The starting winding come capacitor circuit is there for starting the motor. When the motor reaches 80% rated speed, the centrifugal switch cuts the starting circuit out and leaves the run winding only.

Now, in a cap-start cap-run motor, the centrifugal switch cuts out only the start capacitor and leaves the run capacitor in series with the starting winding. For what purpose is this?

Also, If torque depends on the current and the starting winding has a higher resistance, wouldn't it make more sense to cut out the starting winding completely to achieve a higher torque?

I am a bit confused as to how this cap-start cap-run arrangement produces a higher torque as opposed to a normal cap start motor. Please assist.

Now, in a cap-start cap-run motor, the centrifugal switch cuts out only the start capacitor and leaves the run capacitor in series with the starting winding. For what purpose is this?

A permanently-connected auxiliary winding with some capacitance in series makes the motor more like a two-phase motor. Since the current in the main winding lags the voltage, and adding the capacitance in series with the auxiliary winding can make the auxiliary current lead the voltage, the phase difference between the two can approach 90 degrees. That improves the overall power factor and efficiency and reduces the torque pulsations that are inherent in single-phase motors.

Also, If torque depends on the current and the starting winding has a higher resistance, wouldn't it make more sense to cut out the starting winding completely to achieve a higher torque?

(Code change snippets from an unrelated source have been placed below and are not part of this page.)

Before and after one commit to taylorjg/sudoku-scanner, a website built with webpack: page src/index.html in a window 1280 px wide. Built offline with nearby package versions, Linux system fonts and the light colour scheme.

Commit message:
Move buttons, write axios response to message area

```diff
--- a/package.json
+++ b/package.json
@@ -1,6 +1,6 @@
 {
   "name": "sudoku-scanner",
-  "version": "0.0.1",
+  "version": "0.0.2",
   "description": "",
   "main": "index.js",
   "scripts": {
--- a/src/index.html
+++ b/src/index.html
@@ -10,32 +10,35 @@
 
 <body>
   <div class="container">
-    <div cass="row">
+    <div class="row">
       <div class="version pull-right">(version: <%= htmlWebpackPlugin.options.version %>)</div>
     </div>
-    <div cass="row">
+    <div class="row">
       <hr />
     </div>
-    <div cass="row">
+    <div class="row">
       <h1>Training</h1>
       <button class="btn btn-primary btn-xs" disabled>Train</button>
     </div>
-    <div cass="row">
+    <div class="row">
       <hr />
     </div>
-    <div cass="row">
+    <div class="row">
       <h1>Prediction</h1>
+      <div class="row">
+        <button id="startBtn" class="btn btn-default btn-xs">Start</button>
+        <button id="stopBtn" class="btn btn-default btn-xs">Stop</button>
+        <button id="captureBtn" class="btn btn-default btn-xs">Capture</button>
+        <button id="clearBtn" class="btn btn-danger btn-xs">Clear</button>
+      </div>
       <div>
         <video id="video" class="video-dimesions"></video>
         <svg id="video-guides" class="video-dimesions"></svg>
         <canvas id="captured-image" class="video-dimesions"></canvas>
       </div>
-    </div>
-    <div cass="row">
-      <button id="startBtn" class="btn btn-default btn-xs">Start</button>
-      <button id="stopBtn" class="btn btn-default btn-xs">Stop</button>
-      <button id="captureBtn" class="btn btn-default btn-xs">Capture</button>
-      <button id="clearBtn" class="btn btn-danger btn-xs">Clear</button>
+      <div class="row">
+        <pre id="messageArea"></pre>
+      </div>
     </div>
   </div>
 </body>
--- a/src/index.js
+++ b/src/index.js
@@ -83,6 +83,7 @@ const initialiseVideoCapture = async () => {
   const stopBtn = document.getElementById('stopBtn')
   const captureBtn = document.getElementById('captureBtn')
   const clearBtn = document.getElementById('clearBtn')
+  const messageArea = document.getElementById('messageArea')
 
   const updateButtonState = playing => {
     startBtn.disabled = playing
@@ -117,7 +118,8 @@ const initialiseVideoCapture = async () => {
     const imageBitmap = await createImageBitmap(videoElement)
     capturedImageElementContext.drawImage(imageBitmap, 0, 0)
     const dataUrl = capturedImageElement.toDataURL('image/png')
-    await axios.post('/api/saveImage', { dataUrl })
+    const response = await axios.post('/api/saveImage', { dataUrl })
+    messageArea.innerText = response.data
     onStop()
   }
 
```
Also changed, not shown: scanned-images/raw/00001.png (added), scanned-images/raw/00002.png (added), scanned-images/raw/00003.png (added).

With just one winding, there are two components of the magnetic field rotating in opposite directions with the torque produced by one subtracting from the other. Adding a second winding with a phase displacement reduces that effect and increases the net torque. Look at my answer to: If single phase supply can not create rotating MMF, how does Induction motor generate torque?

This is not completely true. A cap motor can use 2 capacitors. One big for the starting torque with more amps and one smaller for driving and to create the 90% phase shift for the 2nd winding to turn. The switch you mentioned doesn't cut the starting winding but only the starting capacitor. To achieve a better starting torque as said you need bigger capacitance thus 2caps are connected in parallel. After the motor has achieved enough n it cuts one cap from the circuit and leaves the motor with a smaller capacitor. Having a big capacitor while the motor is running can create high currents and burn the motor. And the starting winding can't be cut because you need 2 windings with 90° current phase shift to make it turn.

• Generally correct, but the capacitor won't give a 90° phase shift because the start coil will have both resistance and inductance. The result will be that the current will lead the voltage probably in the region of 20° or so while running and more - maybe up to 45° on start. (I have never taken measurements so check these numbers.) The motor could be designed to run the start winding indefinitely but generally, if the switch has been fitted, it is designed to run only for a second or two. Commented Apr 14, 2018 at 13:46
• But looking at the schematic the starting winding stays connected and can't be disconnected from the circuit. The switch only cuts the connection to one of the capacitors. To run the motor with the max torque a 90° phase shift is needed but that as you said can't be really achieved during startup but there must be at least some current phase shift to be able to make the motor turn Commented Apr 14, 2018 at 13:55
• Correct, there will be some phase shift but nowhere near 90°. Once the motor gets going the start winding generally isn't required at all. Commented Apr 14, 2018 at 14:12
• Once the motor gets going, the start winding isn't needed anymore since the motor is already rotating... So why keep it there? Commented Apr 14, 2018 at 15:21

In short: The starting torque is the same as a normal cap. start motor, but, instead of just sitting there taking up space when the motor is running, the start winding can do its bit and taking some of the load off the run winding as well as providing some rotation to the stator flux and smoothing it a bit, reducing the rotor losses slightly.